Postby mtngun » Thu Oct 14, 2010 4:08 pm

All tin on except for ridge cap.

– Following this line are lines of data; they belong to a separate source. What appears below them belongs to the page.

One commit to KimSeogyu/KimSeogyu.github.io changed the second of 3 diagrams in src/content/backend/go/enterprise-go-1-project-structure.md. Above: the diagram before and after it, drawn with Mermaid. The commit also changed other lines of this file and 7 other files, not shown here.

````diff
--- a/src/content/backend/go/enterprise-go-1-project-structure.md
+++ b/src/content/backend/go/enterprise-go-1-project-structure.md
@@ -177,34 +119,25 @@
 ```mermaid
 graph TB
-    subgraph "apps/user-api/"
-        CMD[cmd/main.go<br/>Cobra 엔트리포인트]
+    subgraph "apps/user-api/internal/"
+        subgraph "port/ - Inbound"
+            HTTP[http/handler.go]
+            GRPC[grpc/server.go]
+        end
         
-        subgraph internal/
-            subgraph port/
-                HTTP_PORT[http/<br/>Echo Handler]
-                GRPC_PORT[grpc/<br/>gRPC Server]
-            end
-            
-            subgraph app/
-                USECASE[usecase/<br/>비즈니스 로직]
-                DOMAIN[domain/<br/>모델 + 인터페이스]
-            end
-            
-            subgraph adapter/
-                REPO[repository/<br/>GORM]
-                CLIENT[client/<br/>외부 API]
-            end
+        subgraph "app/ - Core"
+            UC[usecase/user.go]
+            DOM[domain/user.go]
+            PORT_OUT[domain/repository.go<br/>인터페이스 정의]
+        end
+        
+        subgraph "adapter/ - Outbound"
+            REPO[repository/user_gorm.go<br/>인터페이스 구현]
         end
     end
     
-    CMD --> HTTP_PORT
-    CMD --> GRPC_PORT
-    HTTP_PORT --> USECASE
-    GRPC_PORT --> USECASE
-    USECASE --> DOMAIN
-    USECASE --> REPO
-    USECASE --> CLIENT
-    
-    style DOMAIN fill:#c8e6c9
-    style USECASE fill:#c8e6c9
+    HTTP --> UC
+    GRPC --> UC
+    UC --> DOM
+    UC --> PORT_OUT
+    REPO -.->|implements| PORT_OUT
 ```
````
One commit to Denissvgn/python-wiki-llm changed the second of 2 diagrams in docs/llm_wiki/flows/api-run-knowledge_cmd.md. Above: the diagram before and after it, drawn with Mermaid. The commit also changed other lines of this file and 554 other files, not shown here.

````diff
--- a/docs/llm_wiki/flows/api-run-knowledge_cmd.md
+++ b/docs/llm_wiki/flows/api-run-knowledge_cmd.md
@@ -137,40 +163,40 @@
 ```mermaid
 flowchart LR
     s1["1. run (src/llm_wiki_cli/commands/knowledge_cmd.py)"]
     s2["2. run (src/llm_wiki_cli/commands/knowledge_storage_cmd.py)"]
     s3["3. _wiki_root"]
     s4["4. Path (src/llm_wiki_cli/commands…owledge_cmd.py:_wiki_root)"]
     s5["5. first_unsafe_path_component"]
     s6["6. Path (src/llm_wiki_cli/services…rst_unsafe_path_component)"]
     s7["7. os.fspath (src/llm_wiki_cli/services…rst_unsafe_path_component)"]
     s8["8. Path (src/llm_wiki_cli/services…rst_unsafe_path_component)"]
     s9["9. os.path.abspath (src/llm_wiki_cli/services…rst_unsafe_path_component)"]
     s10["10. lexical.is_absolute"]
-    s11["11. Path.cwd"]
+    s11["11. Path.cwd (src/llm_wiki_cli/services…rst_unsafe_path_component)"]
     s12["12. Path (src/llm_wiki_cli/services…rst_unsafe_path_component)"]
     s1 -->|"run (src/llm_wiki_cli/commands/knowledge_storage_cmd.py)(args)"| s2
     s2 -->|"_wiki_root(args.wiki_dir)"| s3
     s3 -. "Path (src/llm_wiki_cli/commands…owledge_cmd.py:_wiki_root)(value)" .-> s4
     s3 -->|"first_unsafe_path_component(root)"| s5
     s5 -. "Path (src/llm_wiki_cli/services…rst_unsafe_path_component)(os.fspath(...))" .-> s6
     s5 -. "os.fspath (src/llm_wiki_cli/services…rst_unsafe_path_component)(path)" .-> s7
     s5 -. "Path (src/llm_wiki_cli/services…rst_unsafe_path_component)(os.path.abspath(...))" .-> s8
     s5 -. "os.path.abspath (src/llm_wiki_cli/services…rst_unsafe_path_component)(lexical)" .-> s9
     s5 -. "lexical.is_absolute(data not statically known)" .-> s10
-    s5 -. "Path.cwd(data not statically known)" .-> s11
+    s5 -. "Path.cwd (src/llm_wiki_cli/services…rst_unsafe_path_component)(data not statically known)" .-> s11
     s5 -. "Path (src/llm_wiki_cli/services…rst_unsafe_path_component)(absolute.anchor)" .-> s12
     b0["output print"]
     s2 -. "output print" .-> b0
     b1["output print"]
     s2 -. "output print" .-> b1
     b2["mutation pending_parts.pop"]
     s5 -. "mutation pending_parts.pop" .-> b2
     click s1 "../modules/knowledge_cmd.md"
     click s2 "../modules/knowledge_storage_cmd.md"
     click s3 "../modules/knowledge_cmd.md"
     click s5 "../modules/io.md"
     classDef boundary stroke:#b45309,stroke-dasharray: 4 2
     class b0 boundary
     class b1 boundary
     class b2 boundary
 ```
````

Waiting on special roofing shoes for walking on the slippery metal roof.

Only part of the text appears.